To Do

The other day, I purchased the Omni Group’s OmniOutliner. I’ve been looking for a user-friendly, simple and powerful little toolbox that can sit on my computer and take the abuse of a hundred to-do notes. After looking at a lot of other Mac-based applications, this one easily fits the bill. You’d think that, because I have so many items to take care of, that I don’t have time to do the research into what application will act as a container and database for my to-do items. You might even think that, by researching ad nauseum the many applications that exist out there, that I’m also procrastinating and not making the most of my time. You may even presume to think that I just want a new toy to play with and explore, finding new ways of organizing information and learning how others might associate different kinds of important information. You’d be somewhat correct.
I am now using OmniOutliner and, after 3 days of loving it, entering all of my list items (including “put up wire holders in kitchen,” and “move files out of Entourage,” and “organize office file system”), I hate the f*cking thing. It’s really no fault of the application.

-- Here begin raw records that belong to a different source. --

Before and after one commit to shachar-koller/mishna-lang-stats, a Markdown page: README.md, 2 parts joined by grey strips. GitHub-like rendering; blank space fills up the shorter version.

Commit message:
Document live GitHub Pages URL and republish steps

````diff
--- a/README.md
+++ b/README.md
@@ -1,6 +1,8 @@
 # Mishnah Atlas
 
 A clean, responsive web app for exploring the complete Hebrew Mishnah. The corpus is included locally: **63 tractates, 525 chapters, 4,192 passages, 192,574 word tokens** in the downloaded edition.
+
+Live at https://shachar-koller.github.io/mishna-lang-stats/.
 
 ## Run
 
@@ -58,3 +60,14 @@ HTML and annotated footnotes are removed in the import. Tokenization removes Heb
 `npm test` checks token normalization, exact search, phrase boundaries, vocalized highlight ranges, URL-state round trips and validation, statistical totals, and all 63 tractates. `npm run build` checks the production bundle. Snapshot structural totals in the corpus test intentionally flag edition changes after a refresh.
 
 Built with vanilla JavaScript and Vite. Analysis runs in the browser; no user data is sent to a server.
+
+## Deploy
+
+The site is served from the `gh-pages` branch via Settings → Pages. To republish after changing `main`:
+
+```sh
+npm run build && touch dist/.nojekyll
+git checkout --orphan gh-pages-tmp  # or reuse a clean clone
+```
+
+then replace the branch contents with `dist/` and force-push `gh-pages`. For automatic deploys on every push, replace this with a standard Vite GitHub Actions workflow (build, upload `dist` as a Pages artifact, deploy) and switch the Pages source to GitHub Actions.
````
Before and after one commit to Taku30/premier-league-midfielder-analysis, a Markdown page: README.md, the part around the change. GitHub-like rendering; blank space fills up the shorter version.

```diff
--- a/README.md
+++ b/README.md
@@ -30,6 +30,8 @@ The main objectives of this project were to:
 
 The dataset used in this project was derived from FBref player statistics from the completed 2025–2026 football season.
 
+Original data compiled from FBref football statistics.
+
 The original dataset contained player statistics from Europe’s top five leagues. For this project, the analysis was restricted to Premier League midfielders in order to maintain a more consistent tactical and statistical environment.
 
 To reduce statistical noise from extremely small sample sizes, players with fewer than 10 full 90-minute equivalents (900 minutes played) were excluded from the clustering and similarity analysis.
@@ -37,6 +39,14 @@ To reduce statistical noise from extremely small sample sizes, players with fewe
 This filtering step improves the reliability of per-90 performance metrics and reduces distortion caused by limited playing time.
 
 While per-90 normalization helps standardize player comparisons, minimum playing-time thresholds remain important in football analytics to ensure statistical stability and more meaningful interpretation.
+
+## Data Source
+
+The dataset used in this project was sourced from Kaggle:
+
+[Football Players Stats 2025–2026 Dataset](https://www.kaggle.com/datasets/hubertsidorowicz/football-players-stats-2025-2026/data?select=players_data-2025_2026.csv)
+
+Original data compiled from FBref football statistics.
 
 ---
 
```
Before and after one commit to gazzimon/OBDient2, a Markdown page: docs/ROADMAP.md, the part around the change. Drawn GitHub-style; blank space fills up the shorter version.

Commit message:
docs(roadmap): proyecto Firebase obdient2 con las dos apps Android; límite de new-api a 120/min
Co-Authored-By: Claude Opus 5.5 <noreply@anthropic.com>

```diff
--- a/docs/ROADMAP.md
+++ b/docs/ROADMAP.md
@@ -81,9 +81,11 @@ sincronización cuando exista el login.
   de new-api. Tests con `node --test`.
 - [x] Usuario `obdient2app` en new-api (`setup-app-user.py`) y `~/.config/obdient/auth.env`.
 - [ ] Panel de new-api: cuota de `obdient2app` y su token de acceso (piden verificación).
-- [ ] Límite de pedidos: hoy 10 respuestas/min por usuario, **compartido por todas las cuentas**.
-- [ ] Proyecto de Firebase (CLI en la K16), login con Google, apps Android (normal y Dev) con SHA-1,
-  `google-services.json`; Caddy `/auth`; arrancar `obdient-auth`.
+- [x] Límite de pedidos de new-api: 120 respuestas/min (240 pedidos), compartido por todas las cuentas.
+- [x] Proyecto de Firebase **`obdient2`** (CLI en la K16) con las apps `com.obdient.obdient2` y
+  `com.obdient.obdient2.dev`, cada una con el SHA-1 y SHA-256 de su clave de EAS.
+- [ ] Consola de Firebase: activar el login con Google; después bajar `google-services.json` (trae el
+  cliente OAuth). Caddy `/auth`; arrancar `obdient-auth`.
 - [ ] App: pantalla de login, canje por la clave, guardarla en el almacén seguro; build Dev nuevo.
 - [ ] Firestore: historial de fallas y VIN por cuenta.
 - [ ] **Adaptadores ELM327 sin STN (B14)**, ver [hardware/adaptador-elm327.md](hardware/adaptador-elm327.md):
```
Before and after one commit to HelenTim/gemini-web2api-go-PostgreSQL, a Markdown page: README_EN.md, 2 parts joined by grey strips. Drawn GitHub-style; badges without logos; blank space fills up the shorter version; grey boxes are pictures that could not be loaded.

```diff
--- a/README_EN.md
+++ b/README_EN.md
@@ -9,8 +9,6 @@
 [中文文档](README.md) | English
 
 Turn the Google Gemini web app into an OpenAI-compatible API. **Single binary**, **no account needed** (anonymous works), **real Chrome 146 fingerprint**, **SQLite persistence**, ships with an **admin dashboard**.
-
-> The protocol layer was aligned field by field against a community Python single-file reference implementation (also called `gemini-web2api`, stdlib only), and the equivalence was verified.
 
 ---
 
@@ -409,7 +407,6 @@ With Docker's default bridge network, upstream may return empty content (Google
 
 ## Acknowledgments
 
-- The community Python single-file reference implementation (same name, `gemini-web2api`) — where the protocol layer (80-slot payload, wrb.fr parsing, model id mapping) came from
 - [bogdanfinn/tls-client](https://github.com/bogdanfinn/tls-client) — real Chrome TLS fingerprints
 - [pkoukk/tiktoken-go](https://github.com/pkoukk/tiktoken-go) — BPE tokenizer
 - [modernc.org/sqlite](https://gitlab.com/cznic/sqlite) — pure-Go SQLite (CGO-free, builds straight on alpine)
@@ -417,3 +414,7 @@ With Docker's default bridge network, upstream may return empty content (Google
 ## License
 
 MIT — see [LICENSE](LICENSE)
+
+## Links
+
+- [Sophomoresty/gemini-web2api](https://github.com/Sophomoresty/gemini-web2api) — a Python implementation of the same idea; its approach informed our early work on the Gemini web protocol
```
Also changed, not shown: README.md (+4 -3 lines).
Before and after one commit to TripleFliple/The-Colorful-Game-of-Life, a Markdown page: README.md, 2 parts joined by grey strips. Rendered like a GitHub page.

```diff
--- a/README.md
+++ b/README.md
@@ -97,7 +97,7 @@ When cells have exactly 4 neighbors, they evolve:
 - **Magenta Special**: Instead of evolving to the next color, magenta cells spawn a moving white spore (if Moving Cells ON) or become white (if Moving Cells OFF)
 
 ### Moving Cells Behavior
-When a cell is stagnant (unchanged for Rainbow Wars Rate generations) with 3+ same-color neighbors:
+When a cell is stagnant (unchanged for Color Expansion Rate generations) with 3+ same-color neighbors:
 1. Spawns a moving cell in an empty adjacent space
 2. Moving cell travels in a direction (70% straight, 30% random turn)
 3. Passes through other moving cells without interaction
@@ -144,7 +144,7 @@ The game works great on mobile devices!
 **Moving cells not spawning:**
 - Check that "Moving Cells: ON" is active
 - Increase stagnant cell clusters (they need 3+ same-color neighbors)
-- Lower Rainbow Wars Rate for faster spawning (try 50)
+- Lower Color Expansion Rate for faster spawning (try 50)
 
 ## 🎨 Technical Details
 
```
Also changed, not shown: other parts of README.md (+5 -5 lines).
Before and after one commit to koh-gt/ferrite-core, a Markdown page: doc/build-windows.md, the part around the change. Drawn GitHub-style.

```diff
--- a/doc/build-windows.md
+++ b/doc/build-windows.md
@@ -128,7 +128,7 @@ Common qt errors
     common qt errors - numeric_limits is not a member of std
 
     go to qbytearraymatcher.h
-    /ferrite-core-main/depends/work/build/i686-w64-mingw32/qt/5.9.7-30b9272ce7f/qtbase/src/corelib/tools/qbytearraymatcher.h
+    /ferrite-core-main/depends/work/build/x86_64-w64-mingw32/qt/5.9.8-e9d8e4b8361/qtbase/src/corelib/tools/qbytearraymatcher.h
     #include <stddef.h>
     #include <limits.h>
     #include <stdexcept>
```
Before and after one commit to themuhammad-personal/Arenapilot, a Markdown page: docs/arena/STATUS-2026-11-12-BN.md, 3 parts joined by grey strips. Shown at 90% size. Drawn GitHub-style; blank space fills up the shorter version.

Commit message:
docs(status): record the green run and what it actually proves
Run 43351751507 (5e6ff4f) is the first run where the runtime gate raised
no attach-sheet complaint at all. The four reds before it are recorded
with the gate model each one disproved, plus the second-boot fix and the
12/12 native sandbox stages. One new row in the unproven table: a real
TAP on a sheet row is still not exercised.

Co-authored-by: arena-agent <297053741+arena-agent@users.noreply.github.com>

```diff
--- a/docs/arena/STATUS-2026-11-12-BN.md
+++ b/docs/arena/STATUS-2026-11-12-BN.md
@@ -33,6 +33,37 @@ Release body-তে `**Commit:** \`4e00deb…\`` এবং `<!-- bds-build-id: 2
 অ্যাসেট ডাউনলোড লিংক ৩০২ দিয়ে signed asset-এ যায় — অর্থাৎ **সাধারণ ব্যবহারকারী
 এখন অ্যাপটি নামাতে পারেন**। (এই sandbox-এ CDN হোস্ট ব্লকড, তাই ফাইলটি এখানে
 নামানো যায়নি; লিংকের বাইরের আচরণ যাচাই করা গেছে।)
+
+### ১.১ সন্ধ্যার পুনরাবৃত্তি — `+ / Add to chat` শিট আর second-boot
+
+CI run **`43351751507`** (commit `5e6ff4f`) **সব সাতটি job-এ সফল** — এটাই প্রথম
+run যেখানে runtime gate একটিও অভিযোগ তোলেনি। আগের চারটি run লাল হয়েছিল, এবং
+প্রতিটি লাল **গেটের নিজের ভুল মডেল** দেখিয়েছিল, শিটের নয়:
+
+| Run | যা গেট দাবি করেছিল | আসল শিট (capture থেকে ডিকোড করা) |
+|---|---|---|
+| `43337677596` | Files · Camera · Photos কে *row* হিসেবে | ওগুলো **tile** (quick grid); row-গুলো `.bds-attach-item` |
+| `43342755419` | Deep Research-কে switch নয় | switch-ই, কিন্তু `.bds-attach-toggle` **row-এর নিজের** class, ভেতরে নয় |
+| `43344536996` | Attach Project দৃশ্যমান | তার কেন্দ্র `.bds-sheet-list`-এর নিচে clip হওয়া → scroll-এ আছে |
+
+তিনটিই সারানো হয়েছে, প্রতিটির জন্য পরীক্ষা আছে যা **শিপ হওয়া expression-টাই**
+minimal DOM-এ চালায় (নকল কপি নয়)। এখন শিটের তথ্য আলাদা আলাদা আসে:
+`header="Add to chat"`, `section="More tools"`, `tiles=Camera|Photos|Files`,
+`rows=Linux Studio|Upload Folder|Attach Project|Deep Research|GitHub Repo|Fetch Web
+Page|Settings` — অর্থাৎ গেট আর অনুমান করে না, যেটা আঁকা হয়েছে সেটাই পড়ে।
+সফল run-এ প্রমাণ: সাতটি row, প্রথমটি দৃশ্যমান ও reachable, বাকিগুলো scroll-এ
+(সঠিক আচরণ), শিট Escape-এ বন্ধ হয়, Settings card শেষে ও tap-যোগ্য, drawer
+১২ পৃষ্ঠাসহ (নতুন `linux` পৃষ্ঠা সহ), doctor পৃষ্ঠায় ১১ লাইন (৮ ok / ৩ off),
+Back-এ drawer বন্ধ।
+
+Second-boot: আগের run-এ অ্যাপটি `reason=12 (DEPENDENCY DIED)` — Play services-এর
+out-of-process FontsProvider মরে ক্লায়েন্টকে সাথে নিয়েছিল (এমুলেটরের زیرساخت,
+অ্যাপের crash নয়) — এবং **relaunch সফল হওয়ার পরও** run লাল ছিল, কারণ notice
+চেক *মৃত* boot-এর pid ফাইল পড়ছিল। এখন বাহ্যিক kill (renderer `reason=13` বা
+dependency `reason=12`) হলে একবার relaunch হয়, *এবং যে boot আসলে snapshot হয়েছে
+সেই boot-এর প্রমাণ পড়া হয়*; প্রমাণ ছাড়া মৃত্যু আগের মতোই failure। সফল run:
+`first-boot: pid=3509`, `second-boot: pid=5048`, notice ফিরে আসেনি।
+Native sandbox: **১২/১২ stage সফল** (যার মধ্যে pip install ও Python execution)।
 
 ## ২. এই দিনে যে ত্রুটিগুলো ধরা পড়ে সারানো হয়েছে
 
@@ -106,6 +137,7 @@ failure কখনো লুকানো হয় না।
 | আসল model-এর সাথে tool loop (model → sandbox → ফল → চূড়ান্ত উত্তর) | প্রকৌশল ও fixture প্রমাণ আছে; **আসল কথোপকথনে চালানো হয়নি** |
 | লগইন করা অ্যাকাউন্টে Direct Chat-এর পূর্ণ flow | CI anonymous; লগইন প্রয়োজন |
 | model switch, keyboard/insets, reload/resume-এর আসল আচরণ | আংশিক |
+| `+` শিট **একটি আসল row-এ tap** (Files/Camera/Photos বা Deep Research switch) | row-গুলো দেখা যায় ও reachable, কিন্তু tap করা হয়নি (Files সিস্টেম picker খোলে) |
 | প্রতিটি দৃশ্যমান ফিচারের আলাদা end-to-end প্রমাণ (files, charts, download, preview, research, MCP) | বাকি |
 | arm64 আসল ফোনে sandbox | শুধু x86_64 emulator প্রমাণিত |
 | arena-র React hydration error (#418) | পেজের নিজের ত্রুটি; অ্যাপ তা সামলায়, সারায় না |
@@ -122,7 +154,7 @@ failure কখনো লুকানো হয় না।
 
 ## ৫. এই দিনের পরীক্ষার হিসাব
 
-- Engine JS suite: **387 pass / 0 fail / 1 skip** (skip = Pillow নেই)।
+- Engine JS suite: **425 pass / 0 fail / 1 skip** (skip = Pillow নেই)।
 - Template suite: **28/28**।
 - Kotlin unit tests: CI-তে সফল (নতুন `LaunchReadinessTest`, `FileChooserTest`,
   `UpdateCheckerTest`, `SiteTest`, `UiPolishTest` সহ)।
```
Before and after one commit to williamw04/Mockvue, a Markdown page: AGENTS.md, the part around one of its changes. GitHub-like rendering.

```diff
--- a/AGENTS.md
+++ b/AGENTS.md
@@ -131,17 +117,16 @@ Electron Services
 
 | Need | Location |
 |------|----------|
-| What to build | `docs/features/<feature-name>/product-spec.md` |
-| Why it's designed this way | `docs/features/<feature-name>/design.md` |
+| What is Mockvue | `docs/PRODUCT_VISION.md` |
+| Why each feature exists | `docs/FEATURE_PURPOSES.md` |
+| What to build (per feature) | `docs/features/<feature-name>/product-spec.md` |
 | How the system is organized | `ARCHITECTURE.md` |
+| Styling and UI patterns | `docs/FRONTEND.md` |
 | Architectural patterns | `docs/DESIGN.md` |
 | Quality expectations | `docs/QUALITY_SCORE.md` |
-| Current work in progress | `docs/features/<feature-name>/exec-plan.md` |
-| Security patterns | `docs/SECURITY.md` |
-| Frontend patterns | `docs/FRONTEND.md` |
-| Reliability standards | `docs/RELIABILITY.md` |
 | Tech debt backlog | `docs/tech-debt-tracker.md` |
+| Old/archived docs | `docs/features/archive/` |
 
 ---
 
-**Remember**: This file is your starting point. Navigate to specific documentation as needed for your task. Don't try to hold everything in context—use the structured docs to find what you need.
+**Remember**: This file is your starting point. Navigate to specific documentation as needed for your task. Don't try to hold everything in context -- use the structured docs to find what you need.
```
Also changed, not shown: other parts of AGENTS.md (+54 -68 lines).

It’s me. I hate having all of these open check boxes sitting around, mocking me, telling me how inferior I am and that I’m an incompetent, time-wasting, and inefficient SOB. I hate the fact that, when I check one little item off its pretty little face, the others scream out laughing and tell me to get my sh*t together because I only have so many more days in this world and people are waiting for this stuff to get done. Then, I close the application and the crappy little icon sits on my computer and I know I need to open it again, because there, in all of its fricking glory, are the things I need to do, unreviewed, unchecked, undone.
Postscript: I must not be the only one thinking about the need for good To Do lists. I just received an email for beta testing a new online application that sounds good but looks only average from the goog folks at Good Experience. Sign up for a trial.